▶ [Work task]:
Search the material below for the string "changed" and list each line that holds it.

### Data shown ###

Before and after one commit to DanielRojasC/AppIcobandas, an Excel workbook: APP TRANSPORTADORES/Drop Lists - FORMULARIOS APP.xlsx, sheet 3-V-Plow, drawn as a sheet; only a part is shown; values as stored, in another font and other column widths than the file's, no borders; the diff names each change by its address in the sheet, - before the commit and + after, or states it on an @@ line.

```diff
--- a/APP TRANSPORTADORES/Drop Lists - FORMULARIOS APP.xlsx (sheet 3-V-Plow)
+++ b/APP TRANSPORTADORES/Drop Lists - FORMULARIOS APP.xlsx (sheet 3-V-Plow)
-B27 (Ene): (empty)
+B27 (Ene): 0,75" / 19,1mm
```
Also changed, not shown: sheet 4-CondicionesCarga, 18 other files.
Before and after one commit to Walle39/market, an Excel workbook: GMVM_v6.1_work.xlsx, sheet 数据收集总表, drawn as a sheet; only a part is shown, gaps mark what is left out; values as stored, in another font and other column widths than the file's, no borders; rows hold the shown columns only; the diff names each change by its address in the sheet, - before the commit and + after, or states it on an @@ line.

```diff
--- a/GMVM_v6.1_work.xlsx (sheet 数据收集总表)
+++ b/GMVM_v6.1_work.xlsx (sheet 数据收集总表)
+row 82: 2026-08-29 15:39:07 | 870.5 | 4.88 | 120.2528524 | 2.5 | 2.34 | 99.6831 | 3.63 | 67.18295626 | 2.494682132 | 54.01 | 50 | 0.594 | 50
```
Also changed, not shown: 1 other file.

###

▶ [Answer to this problem]:
Also changed, not shown: sheet 4-CondicionesCarga, 18 other files.
Also changed, not shown: 1 other file.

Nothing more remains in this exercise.